The next morning we were served orange juice, coffee, and a plate of assorted cookies, no ham.    If we weren’t leaving Argentina tomorrow I’d take a few more buses. It was that much fun.  But, then again I do amuse easily.





Categories: Argentina, Buenos Aires, Mendoza | Tags: , , , , | 15 Comments

Eating an entire cow (not in one sitting) part 10 – sweet breads, blood sausage (which is from a pig)

With less than a week left to go in Argentina, I realize there is no way I can do it.  I was very eager early on, but then as I ran out of the popular cuts and was left with lots of organs, I lost my appetite.   When faced with the choice at a restaurant – the best, most tender rib-eye steak you’ve ever had, or kidneys, it was not a hard choice.

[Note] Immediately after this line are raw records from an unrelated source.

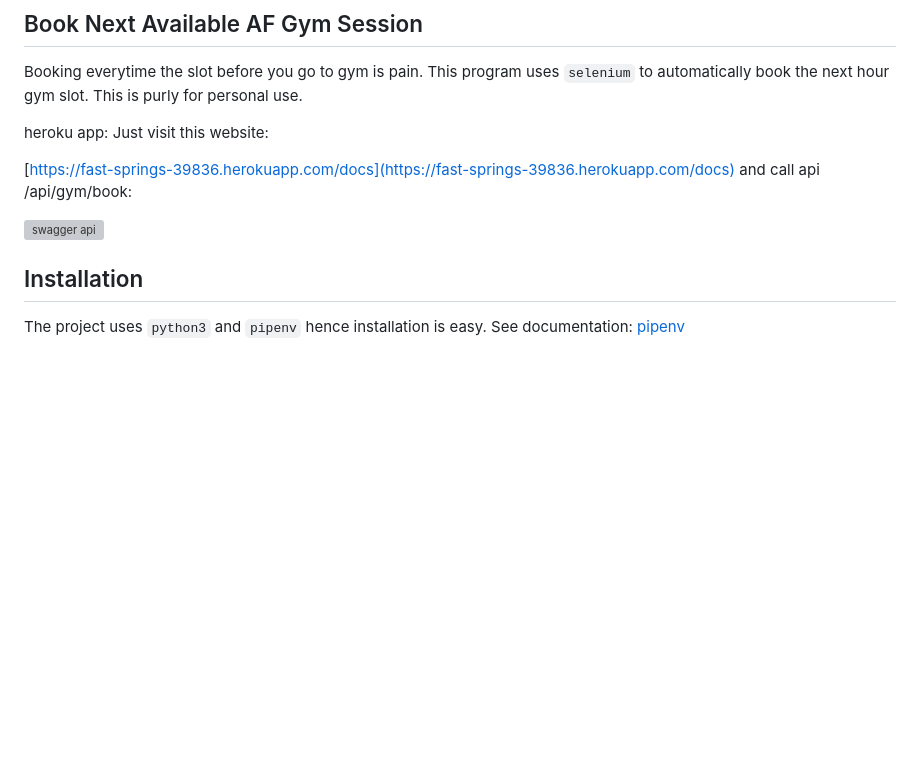
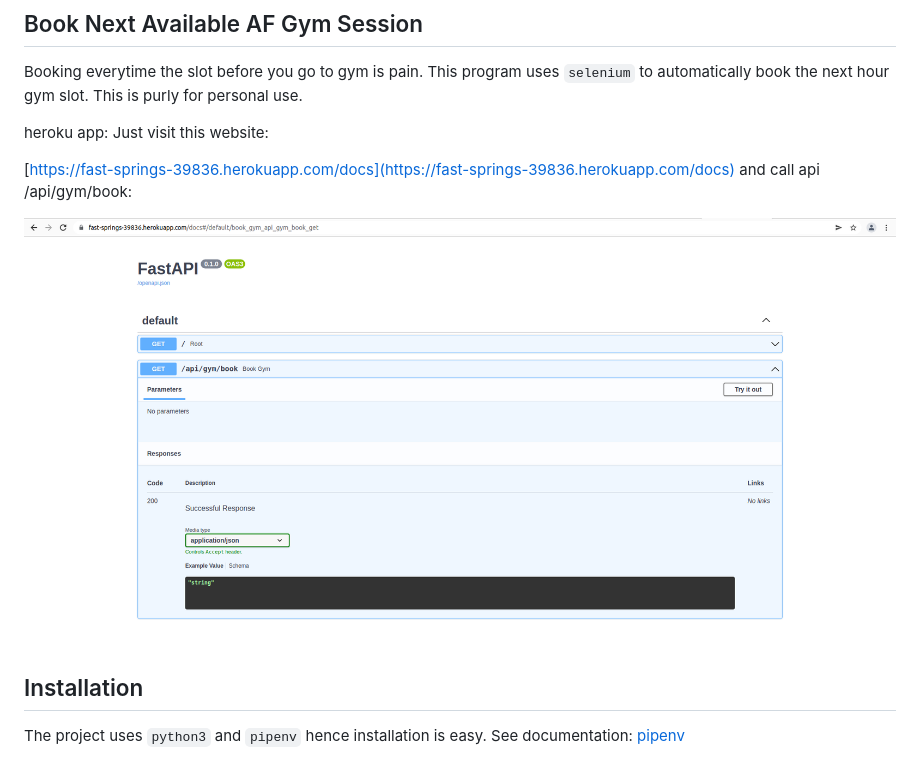
Before and after one commit to tryorfry/book_AF_gym_session, a Markdown page: README.md, the part around the change printed below. Drawn GitHub-style; pictures changed too: assets/gym_book_swagger.png (added); blank space fills up the shorter version; grey boxes are pictures that could not be loaded.

Commit message:
added png files and link in readme file

```diff
--- a/README.md
+++ b/README.md
@@ -5,7 +5,7 @@ heroku app: Just visit this website:
 
 [https://fast-springs-39836.herokuapp.com/docs](https://fast-springs-39836.herokuapp.com/docs) and call api /api/gym/book:
 
-![swagger api](/home/sachin/Downloads/gym_book_swagger.png)
+![swagger api](./assets/gym_book_swagger.png)
 
 ## Installation
 The project uses `python3` and `pipenv` hence installation is easy. See documentation: [pipenv](https://pipenv.pypa.io/en/latest/)
```
Also changed, not shown: other parts of README.md (+2 -2 lines), assets/booking_form.png (added), assets/confirmation_email.png (added).
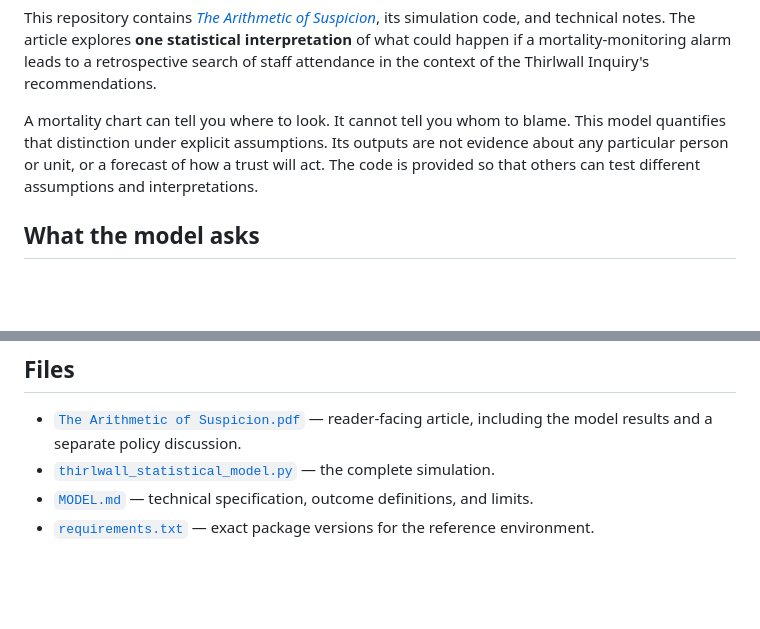
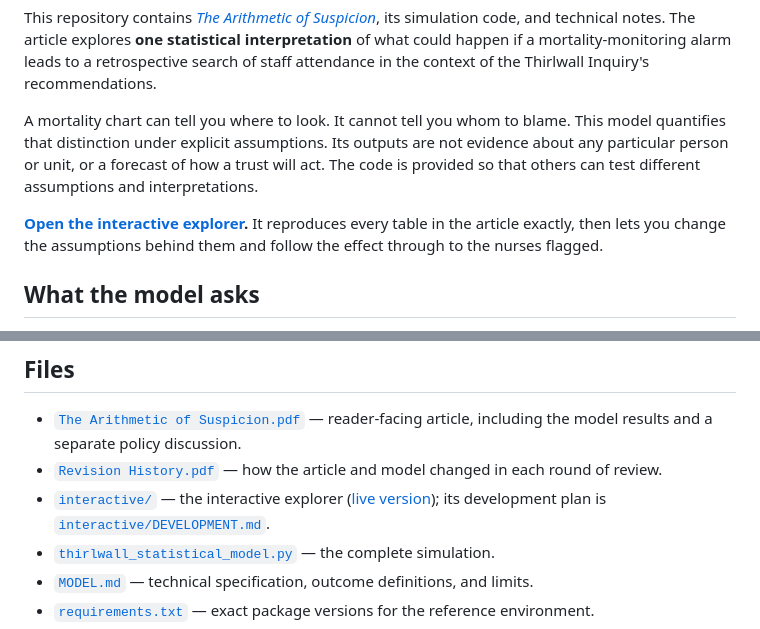
Before and after one commit to Elevation9184/thirlwall-statistical-model, a Markdown page: README.md, 2 parts joined by grey strips. GitHub-like rendering; blank space fills up the shorter version.

Commit message:
README: link the live interactive explorer and the revision history
Co-Authored-By: Claude Opus 5.5 <noreply@anthropic.com>
Claude-Session: https://claude.ai/code/session_01QrVCjsuXcYid1bfdLKVDhZ

```diff
--- a/README.md
+++ b/README.md
@@ -3,6 +3,8 @@
 This repository contains [*The Arithmetic of Suspicion*](The%20Arithmetic%20of%20Suspicion.pdf), its simulation code, and technical notes. The article explores **one statistical interpretation** of what could happen if a mortality-monitoring alarm leads to a retrospective search of staff attendance in the context of the Thirlwall Inquiry's recommendations.
 
 A mortality chart can tell you where to look. It cannot tell you whom to blame. This model quantifies that distinction under explicit assumptions. Its outputs are not evidence about any particular person or unit, or a forecast of how a trust will act. The code is provided so that others can test different assumptions and interpretations.
+
+**[Open the interactive explorer](https://elevation9184.github.io/thirlwall-statistical-model/interactive/).** It reproduces every table in the article exactly, then lets you change the assumptions behind them and follow the effect through to the nurses flagged.
 
 ## What the model asks
 
@@ -17,6 +19,8 @@ It does not forecast how often trusts will make that step. The share of alarms f
 ## Files
 
 - [`The Arithmetic of Suspicion.pdf`](The%20Arithmetic%20of%20Suspicion.pdf) — reader-facing article, including the model results and a separate policy discussion.
+- [`Revision History.pdf`](Revision%20History.pdf) — how the article and model changed in each round of review.
+- [`interactive/`](interactive/) — the interactive explorer ([live version](https://elevation9184.github.io/thirlwall-statistical-model/interactive/)); its development plan is [`interactive/DEVELOPMENT.md`](interactive/DEVELOPMENT.md).
 - [`thirlwall_statistical_model.py`](thirlwall_statistical_model.py) — the complete simulation.
 - [`MODEL.md`](MODEL.md) — technical specification, outcome definitions, and limits.
 - [`requirements.txt`](requirements.txt) — exact package versions for the reference environment.
```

I'm so not ruining this wine with something gross.

So, I continued to eat lots and lots of beef but stopped trying to eat all the parts.   I did recently add one new part of the cow to my list, and  a scary part of a pig.

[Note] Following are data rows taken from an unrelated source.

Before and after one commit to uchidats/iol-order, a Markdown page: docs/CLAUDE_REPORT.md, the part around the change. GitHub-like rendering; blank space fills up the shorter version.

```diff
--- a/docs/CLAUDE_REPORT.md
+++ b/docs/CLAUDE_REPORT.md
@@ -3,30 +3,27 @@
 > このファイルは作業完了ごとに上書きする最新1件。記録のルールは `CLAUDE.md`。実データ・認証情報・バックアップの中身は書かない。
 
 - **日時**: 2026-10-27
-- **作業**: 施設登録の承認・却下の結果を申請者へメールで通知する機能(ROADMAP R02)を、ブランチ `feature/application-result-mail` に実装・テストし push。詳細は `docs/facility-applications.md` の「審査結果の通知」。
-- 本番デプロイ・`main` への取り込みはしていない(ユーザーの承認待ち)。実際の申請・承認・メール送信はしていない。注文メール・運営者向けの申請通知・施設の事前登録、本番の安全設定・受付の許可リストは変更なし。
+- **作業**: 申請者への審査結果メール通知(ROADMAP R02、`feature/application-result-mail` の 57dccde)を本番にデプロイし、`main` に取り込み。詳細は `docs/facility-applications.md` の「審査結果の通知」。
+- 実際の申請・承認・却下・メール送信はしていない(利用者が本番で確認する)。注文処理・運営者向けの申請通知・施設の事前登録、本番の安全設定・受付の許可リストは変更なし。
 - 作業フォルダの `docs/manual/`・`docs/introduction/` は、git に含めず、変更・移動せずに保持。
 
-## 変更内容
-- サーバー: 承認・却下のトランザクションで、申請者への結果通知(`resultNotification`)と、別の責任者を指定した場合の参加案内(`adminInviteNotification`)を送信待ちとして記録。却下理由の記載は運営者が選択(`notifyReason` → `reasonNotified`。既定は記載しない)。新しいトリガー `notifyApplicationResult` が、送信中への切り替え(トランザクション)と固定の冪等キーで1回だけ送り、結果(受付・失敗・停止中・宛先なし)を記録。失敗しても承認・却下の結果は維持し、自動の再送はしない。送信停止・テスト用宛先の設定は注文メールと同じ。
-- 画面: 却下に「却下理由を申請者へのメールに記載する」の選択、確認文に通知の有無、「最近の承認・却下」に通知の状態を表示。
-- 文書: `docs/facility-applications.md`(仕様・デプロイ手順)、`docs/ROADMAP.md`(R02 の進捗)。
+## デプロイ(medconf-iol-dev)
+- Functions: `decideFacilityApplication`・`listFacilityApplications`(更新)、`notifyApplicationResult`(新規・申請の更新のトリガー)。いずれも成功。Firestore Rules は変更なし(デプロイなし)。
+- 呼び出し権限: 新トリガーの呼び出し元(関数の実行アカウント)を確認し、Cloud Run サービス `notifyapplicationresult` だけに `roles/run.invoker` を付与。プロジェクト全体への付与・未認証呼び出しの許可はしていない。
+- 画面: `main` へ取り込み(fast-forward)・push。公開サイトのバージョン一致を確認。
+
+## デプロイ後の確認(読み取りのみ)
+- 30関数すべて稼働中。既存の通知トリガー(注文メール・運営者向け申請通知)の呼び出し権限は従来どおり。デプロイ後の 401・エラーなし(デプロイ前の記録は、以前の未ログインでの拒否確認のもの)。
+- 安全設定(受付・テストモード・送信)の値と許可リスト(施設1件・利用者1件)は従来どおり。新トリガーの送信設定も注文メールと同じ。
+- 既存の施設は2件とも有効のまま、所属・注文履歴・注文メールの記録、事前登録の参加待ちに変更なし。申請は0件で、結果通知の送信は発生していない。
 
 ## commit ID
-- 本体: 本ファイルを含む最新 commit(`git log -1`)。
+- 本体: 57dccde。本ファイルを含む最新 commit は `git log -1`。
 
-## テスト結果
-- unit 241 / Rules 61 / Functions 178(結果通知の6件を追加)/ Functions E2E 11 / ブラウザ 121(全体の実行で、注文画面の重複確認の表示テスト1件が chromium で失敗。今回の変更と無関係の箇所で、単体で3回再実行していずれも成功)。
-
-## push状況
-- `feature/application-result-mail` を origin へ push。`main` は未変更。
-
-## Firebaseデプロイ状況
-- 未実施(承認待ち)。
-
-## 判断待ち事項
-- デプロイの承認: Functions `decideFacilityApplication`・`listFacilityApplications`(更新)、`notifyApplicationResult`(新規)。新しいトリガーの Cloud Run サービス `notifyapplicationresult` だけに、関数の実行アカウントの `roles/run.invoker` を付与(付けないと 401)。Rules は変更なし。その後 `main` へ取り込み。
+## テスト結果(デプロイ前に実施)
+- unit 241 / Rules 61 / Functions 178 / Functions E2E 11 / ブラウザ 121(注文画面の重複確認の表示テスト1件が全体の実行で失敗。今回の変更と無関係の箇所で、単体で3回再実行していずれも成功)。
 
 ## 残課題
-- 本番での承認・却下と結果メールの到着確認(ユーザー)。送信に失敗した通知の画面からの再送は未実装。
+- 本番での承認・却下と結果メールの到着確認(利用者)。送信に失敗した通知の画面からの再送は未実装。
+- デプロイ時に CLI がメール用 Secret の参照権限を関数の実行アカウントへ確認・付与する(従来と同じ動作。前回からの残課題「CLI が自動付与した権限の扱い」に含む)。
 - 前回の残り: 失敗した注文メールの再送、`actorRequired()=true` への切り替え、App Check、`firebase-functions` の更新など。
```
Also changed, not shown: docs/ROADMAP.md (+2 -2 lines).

First the pig, no it’s not a pig head.

Blood Sausage

I love sausage of all types. But, there is something disturbing to me about blood sausage, it’s not even the name or idea of blood sausage. It’s the color. Blood sausage is really dark, almost black. I think if it was bright red it wouldn’t be so disturbing.

these all look kind of gross

So when our friends Nati and Frankie came over for an asado (Argentinian barbecue) with blood sausage, I knew now was the time to try it.

Try it! All the cool people are eating it.

Jeff cooked it up and left it on the fire until it sort of split open.

Jeff: Is there really blood in it? Frankie: Yes, yes there is.


And then I tried it. Here’s the thing, blood sausage is amazing!  It doesn’t taste like blood, it is soft and slightly sweet.   I’m not sure what it tastes like in other countries, but in Argentina, cooked over a wood fire, it’s incredible.



Mollejas are also known as sweetbreads or the thymus gland of a cow.    When our friend Leandro came over for an asado he brought all kinds of meat including mojellas.   One last  thing to add to my cow list.

I promise you, you will like them.

I have to admit, they didn’t look pretty raw.

Vegetarians - look away

He doused them with fresh squeezed lemon juice and salt.   Once on the grill they started to look better.

And then, when we actually ate them, they were really good.  The texture is a big weird, sort of spongy, but they taste great.

So, that’s it for the cow eating on this trip.   I plan to eat several more pieces of cow between now and when we go back to the US, but they will be my favorite cuts bife de chorizo and bife de lomo.   Not only will I not be eating an entire cow in one sitting, I won’t be eating an entire cow in one country. The rest of the parts will need to be eaten on other trips.

Categories: Argentina, Cow eating, Mendoza | Tags: , , , , | 4 Comments